WORK INSTRUCTIONS — How many lines of these entries hold the string "texttt"? Reply with the number alone.

DATA IN THIS EXERCISE —
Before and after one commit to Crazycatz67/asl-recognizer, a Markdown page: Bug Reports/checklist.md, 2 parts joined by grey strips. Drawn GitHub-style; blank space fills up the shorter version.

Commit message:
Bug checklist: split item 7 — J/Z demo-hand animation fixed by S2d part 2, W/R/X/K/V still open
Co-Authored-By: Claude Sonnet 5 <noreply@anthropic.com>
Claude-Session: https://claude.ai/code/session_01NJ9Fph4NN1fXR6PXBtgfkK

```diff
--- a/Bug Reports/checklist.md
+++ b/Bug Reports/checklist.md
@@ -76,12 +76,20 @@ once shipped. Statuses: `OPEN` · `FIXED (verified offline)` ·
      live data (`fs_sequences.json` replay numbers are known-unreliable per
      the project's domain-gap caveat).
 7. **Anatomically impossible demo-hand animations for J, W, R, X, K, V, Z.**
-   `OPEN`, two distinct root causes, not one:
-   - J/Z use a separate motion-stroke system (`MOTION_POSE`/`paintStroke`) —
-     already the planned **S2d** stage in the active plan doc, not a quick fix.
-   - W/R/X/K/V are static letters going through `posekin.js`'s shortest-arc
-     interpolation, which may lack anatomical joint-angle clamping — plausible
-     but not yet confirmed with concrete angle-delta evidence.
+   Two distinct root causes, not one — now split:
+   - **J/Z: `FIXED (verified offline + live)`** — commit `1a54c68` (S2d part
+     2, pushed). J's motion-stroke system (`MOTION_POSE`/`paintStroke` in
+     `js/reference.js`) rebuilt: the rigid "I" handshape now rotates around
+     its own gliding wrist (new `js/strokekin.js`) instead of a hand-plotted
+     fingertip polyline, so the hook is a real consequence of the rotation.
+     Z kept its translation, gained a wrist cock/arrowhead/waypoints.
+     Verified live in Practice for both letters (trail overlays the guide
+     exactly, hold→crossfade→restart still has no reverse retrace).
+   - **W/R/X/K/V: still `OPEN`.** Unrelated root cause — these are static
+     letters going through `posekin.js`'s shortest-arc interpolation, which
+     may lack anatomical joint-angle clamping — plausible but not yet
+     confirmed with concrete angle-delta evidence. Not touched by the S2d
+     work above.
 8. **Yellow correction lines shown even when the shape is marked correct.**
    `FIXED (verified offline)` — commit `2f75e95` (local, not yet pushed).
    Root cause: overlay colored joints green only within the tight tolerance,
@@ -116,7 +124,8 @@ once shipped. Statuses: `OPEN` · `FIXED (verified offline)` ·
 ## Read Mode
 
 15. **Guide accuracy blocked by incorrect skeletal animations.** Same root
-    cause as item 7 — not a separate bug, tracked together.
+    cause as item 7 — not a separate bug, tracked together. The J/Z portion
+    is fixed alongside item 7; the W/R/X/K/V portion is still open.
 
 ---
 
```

* * *

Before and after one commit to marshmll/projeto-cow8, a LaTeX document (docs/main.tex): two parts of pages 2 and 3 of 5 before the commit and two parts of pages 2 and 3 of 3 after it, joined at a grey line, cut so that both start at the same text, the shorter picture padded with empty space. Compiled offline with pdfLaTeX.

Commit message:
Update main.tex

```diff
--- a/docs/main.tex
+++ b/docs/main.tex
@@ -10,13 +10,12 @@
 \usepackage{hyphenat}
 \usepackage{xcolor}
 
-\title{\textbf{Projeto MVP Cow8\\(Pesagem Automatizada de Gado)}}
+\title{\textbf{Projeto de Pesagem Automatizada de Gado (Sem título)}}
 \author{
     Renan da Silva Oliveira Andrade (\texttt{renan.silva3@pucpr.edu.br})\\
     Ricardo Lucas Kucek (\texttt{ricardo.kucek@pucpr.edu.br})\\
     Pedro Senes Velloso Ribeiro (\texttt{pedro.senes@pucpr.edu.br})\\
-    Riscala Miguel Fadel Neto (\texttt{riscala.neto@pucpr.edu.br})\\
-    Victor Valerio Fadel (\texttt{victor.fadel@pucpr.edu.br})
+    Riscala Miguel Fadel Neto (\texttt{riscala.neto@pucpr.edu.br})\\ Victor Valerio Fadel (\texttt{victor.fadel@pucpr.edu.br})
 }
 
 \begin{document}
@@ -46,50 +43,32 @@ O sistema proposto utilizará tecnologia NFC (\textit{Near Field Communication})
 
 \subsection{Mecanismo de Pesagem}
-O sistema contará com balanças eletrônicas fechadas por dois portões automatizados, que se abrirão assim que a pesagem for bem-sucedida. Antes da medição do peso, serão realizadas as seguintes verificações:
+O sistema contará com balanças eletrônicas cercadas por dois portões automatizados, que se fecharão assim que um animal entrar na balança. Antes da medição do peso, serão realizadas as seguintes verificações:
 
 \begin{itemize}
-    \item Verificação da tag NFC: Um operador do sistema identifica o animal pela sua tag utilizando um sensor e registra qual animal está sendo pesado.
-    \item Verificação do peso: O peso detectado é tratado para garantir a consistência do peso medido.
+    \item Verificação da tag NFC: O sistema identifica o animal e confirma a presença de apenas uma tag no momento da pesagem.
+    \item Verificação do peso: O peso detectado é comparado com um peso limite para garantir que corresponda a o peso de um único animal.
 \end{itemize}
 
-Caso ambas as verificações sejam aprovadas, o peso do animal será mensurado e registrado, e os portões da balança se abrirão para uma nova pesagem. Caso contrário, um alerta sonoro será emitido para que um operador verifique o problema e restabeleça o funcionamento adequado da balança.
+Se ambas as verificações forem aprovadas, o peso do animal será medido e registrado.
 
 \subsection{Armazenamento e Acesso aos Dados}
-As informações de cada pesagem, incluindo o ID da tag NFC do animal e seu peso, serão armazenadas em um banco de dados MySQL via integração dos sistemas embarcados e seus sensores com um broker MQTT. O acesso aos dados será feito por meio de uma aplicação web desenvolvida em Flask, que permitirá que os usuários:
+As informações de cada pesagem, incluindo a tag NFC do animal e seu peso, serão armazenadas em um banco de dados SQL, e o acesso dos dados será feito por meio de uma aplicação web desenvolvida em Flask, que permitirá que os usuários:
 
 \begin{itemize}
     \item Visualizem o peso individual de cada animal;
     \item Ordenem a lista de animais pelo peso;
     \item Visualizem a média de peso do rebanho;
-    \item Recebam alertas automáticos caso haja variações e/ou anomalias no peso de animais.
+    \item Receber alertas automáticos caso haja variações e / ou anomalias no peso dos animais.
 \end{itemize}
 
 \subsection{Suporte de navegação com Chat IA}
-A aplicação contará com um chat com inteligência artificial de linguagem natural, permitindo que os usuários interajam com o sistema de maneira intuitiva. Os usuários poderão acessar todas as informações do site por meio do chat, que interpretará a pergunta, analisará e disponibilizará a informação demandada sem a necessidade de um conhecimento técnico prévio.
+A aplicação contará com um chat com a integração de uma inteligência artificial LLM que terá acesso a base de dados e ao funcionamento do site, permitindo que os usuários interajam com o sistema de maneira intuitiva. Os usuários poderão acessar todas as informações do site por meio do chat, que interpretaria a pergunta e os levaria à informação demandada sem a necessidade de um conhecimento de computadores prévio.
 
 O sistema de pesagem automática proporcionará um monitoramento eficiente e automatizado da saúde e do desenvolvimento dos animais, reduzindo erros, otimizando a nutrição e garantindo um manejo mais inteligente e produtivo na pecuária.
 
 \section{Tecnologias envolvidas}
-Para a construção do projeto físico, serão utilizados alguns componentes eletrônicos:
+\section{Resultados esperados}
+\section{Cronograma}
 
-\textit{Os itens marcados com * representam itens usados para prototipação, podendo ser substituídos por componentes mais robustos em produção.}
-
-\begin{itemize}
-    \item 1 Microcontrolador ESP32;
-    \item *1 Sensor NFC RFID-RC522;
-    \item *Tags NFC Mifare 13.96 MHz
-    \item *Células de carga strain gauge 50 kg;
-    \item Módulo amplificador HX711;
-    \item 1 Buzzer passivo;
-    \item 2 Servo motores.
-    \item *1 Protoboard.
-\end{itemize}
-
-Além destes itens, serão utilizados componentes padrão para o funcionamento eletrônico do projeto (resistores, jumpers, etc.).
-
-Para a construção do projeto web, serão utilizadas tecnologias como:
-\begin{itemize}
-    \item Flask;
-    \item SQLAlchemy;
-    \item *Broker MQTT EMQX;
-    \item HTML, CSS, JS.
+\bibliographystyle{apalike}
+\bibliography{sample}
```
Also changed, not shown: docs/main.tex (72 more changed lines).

* * *

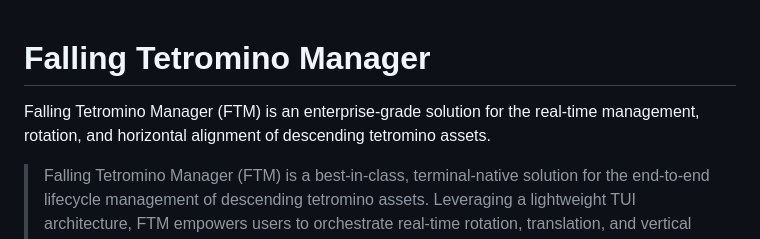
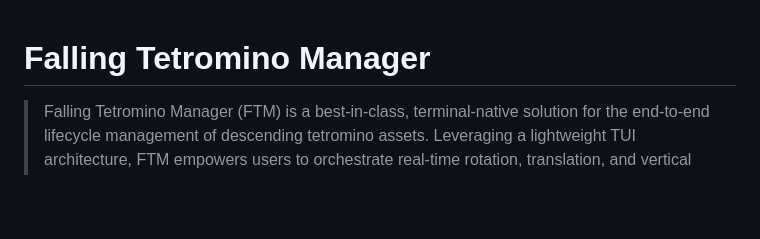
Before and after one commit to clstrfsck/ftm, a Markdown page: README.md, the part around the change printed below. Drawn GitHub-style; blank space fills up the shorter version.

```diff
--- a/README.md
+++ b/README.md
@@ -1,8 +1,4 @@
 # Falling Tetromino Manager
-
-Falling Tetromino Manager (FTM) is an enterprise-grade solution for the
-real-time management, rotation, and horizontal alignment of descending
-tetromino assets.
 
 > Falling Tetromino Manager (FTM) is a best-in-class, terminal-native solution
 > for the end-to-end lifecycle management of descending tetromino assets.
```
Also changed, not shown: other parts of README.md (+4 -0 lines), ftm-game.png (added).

TASK RESULT — 6